By 1954 Brazil had established themselves as a genuinely world class team and were putting up far greater resistance than those who had gone before them. Hungary had raced into a two goal lead, but Brazil fought back and with 20 minutes remaining the score stood at 3-2. Nilton Santos, a defender so complete that he was nicknamed the “Encyclopaedia of Football”, then flung himself into a reckless tackle on Bozsik which brought on the rage Puskas referred to. The two players traded punches and were immediately dismissed by English referee Arthur Ellis. 

In Bozsik’s absence the Hungarians prevailed and Cucu was able to return for the semi-final against defending champions, Uruguay. Arguably the finest game in the history of the sport saw two supreme attacking sides take it in turns to threaten the opposing goal. Hungary seemed certain winners at 2-0, but Uruguay fought back to force extra-time. Kocsis restored the Hungarian advantage before applying the killer blow with a header from Bozsik’s cross. The final against West Germany saw Puskas return from injury, but Hungary again allowed a two goal lead to slip away. This time it would be West Germany who would prevail.

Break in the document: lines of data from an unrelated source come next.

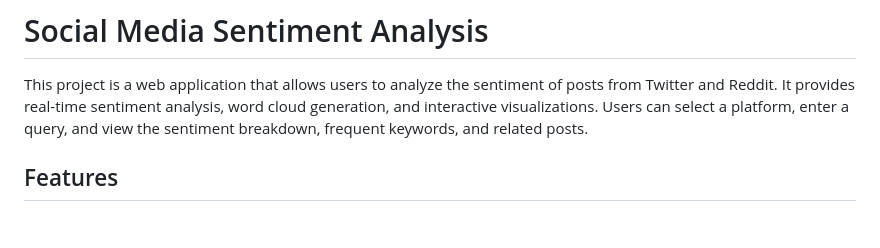
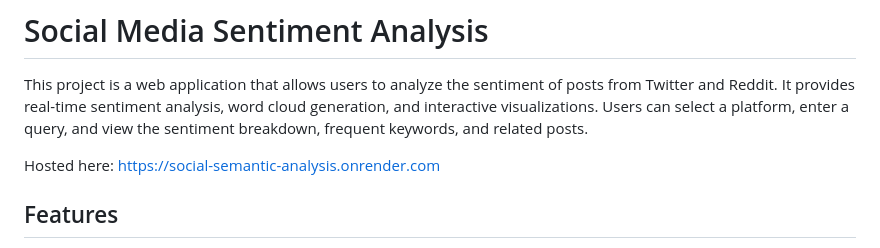
Before and after one commit to simrannaik/social_semantic_analysis, a Markdown page: README.md, the part around the change. GitHub-like rendering; blank space fills up the shorter version.

```diff
--- a/README.md
+++ b/README.md
@@ -1,6 +1,8 @@
 # Social Media Sentiment Analysis
 
 This project is a web application that allows users to analyze the sentiment of posts from Twitter and Reddit. It provides real-time sentiment analysis, word cloud generation, and interactive visualizations. Users can select a platform, enter a query, and view the sentiment breakdown, frequent keywords, and related posts.
+
+Hosted here: https://social-semantic-analysis.onrender.com
 
 ## Features
 - **Multiplatform Sentiment Analysis**:
```
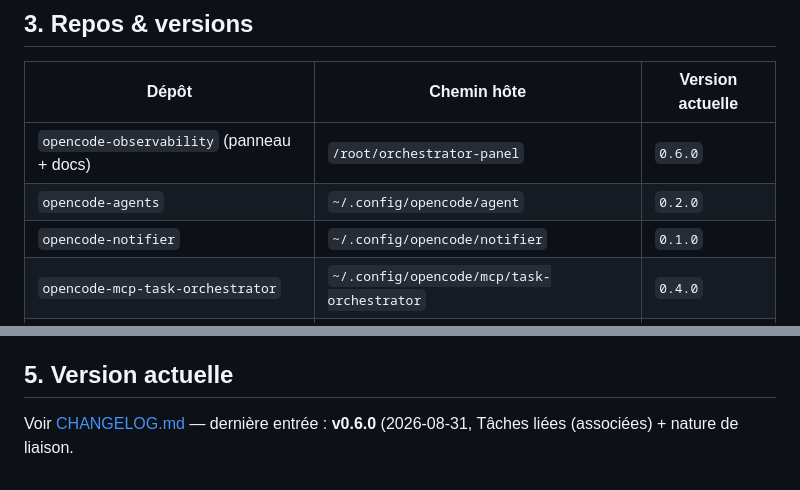
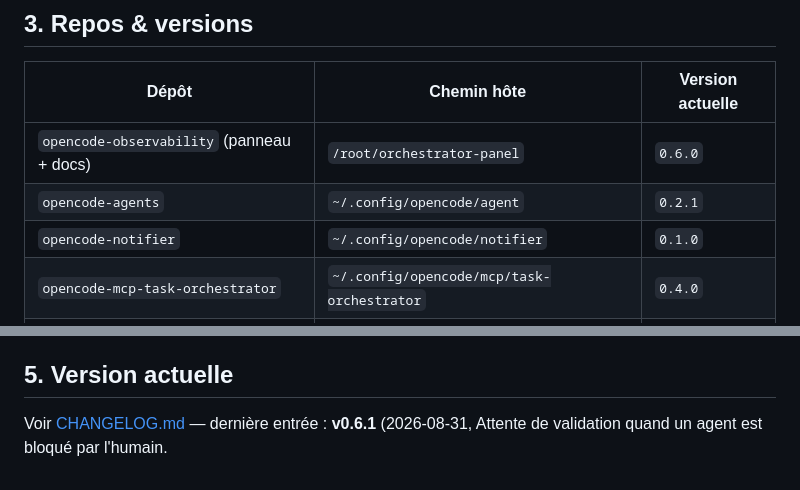
Before and after one commit to RINOHeinrich1/opencode-observability, a Markdown page: public/docs/06-versioning.md, 2 parts joined by grey strips. Drawn GitHub-style.

```diff
--- a/public/docs/06-versioning.md
+++ b/public/docs/06-versioning.md
@@ -34,7 +34,7 @@
 | Dépôt | Chemin hôte | Version actuelle |
 |---|---|---|
 | `opencode-observability` (panneau + docs) | `/root/orchestrator-panel` | `0.6.0` |
-| `opencode-agents` | `~/.config/opencode/agent` | `0.2.0` |
+| `opencode-agents` | `~/.config/opencode/agent` | `0.2.1` |
 | `opencode-notifier` | `~/.config/opencode/notifier` | `0.1.0` |
 | `opencode-mcp-task-orchestrator` | `~/.config/opencode/mcp/task-orchestrator` | `0.4.0` |
 | `opencode-mcp-plan-manager` | `~/.config/opencode/mcp/plan-manager` | `0.1.0` |
@@ -58,5 +58,5 @@
 
 ## 5. Version actuelle
 
-Voir [CHANGELOG.md](CHANGELOG.md) — dernière entrée : **v0.6.0** (2026-08-31,
-Tâches liées (associées) + nature de liaison.
+Voir [CHANGELOG.md](CHANGELOG.md) — dernière entrée : **v0.6.1** (2026-08-31,
+Attente de validation quand un agent est bloqué par l'humain.
```
Also changed, not shown: public/docs/CHANGELOG.md (+28 -0 lines).
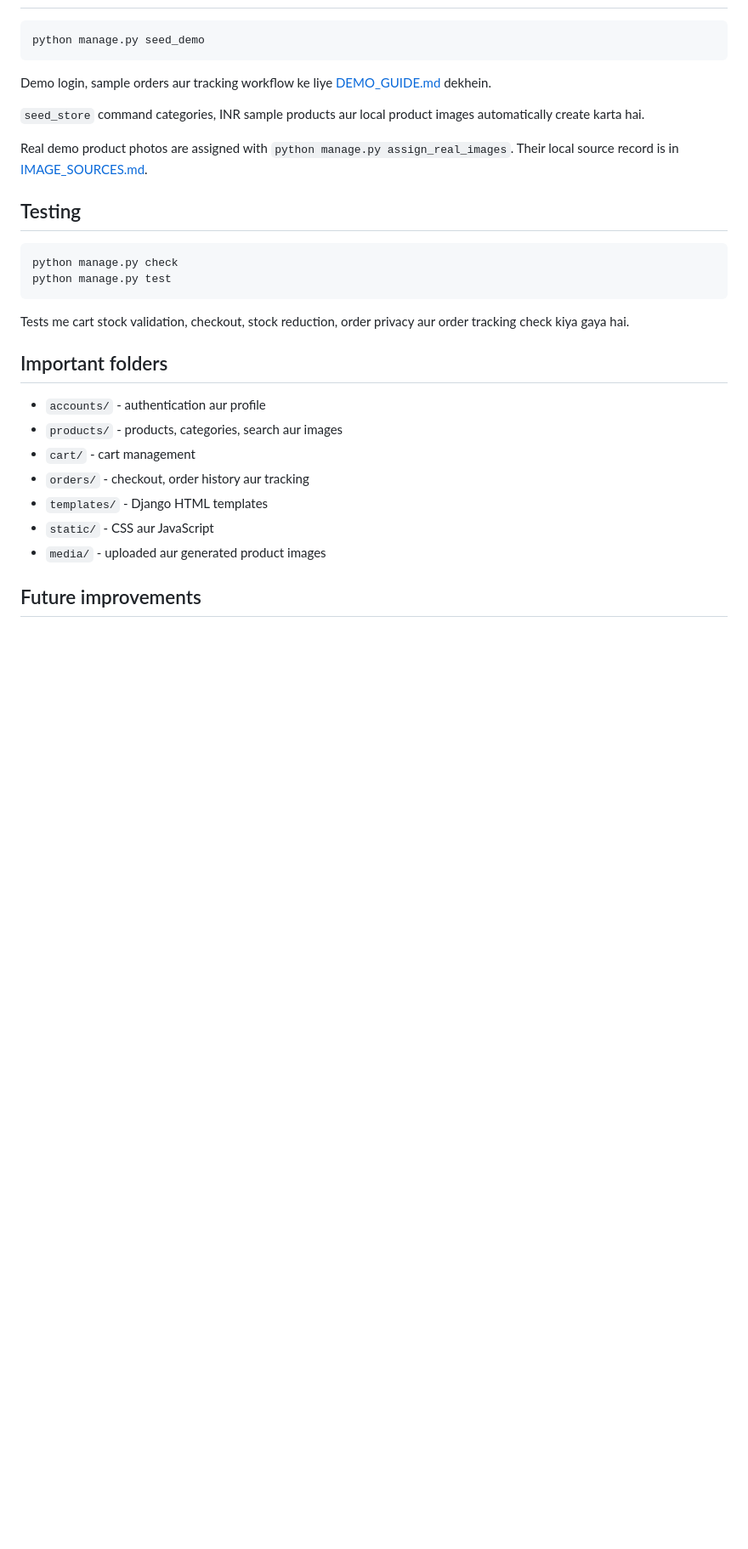
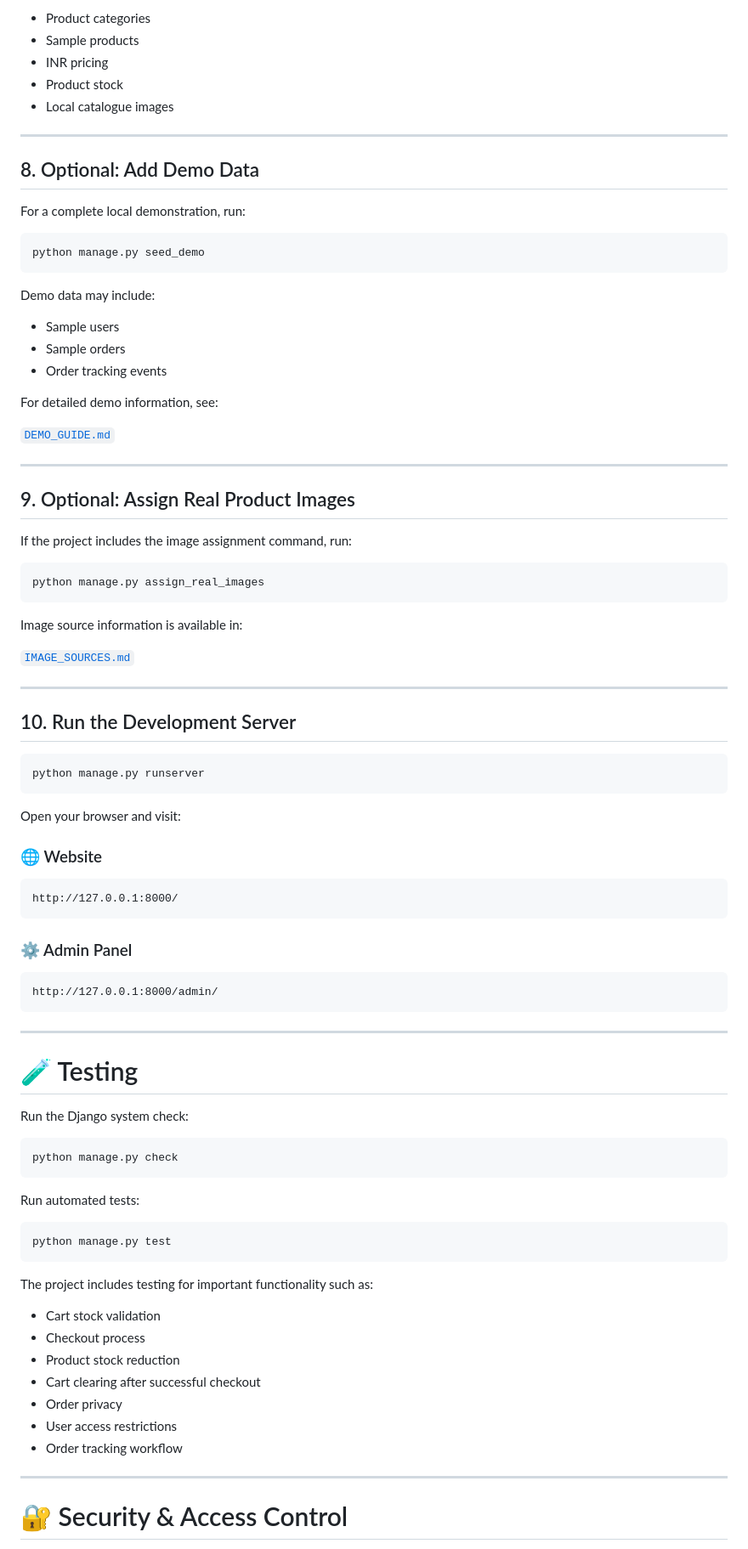
Before and after one commit to saurav7545/CodeAlpha_SimpleEcommerceStore, a Markdown page: README.md, the part around one of its changes. Shown at 85% size. Rendered like a GitHub page; blank space fills up the shorter version.

````diff
--- a/README.md
+++ b/README.md
@@ -81,32 +246,92 @@ Admin panel: `http://127.0.0.1:8000/admin/`
+* Product categories
+* Sample products
+* INR pricing
+* Product stock
+* Local catalogue images
+
+---
+
+## 8. Optional: Add Demo Data
+
+For a complete local demonstration, run:
 
 ```powershell
 python manage.py seed_demo
 ```
 
-Demo login, sample orders aur tracking workflow ke liye [DEMO_GUIDE.md](DEMO_GUIDE.md) dekhein.
+Demo data may include:
 
-`seed_store` command categories, INR sample products aur local product images automatically create karta hai.
+* Sample users
+* Sample orders
+* Order tracking events
 
-Real demo product photos are assigned with `python manage.py assign_real_images`. Their local source record is in [IMAGE_SOURCES.md](IMAGE_SOURCES.md).
+For detailed demo information, see:
 
-## Testing
+[`DEMO_GUIDE.md`](DEMO_GUIDE.md)
+
+---
+
+## 9. Optional: Assign Real Product Images
+
+If the project includes the image assignment command, run:
+
+```powershell
+python manage.py assign_real_images
+```
+
+Image source information is available in:
+
+[`IMAGE_SOURCES.md`](IMAGE_SOURCES.md)
+
+---
+
+## 10. Run the Development Server
+
+```powershell
+python manage.py runserver
+```
+
+Open your browser and visit:
+
+### 🌐 Website
+
+```text
+http://127.0.0.1:8000/
+```
+
+### ⚙️ Admin Panel
+
+```text
+http://127.0.0.1:8000/admin/
+```
+
+---
+
+# 🧪 Testing
+
+Run the Django system check:
 
 ```powershell
 python manage.py check
+```
+
+Run automated tests:
+
+```powershell
 python manage.py test
 ```
 
-Tests me cart stock validation, checkout, stock reduction, order privacy aur order tracking check kiya gaya hai.
+The project includes testing for important functionality such as:
 
-## Important folders
+* Cart stock validation
+* Checkout process
+* Product stock reduction
+* Cart clearing after successful checkout
+* Order privacy
+* User access restrictions
+* Order tracking workflow
 
-- `accounts/` - authentication aur profile
-- `products/` - products, categories, search aur images
-- `cart/` - cart management
-- `orders/` - checkout, order history aur tracking
-- `templates/` - Django HTML templates
-- `static/` - CSS aur JavaScript
-- `media/` - uploaded aur generated product images
+---
 
-## Future improvements
+# 🔐 Security & Access Control
 
````
Also changed, not shown: other parts of README.md (+327 -64 lines).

The defeat was a tremendous anticlimax for a team that seemed sure to win. Hungary had not lost a match for four years since their defeat to Austria in Vienna, recording 27 victories and four draws in the intervening years. To lose the match that mattered most was a crushing disappointment. Yet almost immediately the team started winning again. It was not until 1956 that they would lose another game.

That was the year of the Hungarian revolution which prompted the break up of the “Golden Team”. When the uprising took place Honved were abroad as they prepared to take on Athletic Bilbao in the European Cup. The team had been scheduled to depart on a tour of South America, and although the tour went ahead it did so without the permission of the Hungarian authorities. When it finished the players were faced with a difficult decision: should they return to Hungary or remain in exile?

Bozsik’s position was among the most difficult. He was not only a member of the Communist party, he was also a deputy in the Hungarian parliament. Furthermore, his father had recently died and he did not feel he could abandon his mother and four brothers in Budapest. The chance to coach at Atletico Madrid (an offer obtained for him by Emil Osterreicher) was tempting, but he could not fail to return home.

As he did so both Honved and the Hungarian national team fell apart. Czibor, Kocsis and Puskas, all decided to stay in the West and in their absence the club was no longer competitive. Despite that, Bozsik remained. A disappointing World Cup in 1958 did not deter him from captaining the Hungarian national team and in 1961 he became only the third man in history (after Billy Wright and Thorbjorn Svenssen) to reach 100 caps.

Given his lack of goalscoring prowess and the limited availability of footage it is perhaps inevitable that the name of Bozsik has largely been forgotten. Yet there are few historical players who would have been more valued in the modern game. For Bozsik possessed the gift that is the most valued in contemporary football and the hardest to find, that of time. He had the ability and composure to wait for the right option and to execute what few others could even see. In an era where such qualities are at a premium, Bozsik would have been peerless.